To do: The answer must be an exact copy of the lines from the one containing "After the next" through the last line of the records, with no pictures.

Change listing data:
/---
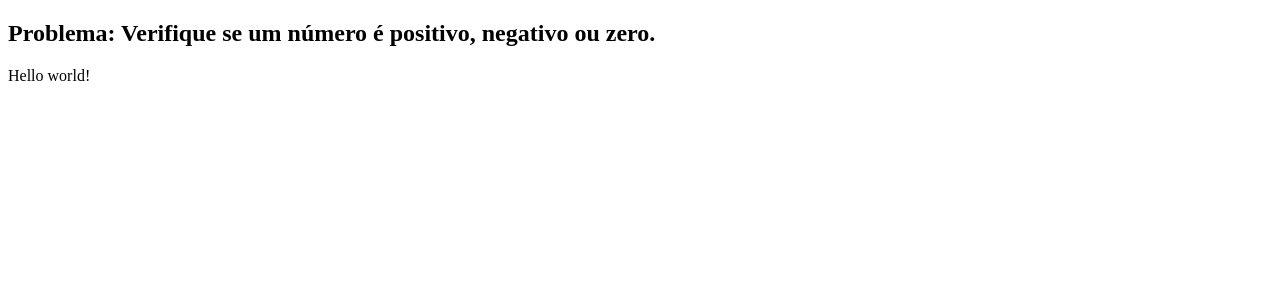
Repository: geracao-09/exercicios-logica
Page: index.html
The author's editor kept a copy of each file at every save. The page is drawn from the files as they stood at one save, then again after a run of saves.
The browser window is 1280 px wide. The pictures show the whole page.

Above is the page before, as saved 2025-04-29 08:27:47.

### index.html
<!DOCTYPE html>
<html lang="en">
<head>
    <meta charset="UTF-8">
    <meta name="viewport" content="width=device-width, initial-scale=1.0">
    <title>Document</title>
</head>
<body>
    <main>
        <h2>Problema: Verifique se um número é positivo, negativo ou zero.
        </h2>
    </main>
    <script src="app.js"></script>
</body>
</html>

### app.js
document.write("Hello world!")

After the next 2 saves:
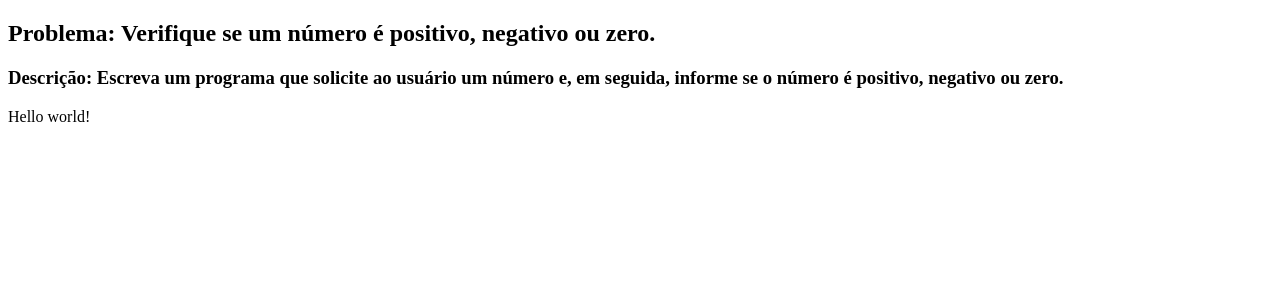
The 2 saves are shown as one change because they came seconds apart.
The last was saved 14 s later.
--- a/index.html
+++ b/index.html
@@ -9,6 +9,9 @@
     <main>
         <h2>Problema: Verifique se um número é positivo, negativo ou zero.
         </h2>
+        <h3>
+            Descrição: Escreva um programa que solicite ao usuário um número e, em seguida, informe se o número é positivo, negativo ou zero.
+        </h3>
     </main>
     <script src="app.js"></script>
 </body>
\---
Answer section:
After the next 2 saves:
The 2 saves are shown as one change because they came seconds apart.
The last was saved 14 s later.
--- a/index.html
+++ b/index.html
@@ -9,6 +9,9 @@
     <main>
         <h2>Problema: Verifique se um número é positivo, negativo ou zero.
         </h2>
+        <h3>
+            Descrição: Escreva um programa que solicite ao usuário um número e, em seguida, informe se o número é positivo, negativo ou zero.
+        </h3>
     </main>
     <script src="app.js"></script>
 </body>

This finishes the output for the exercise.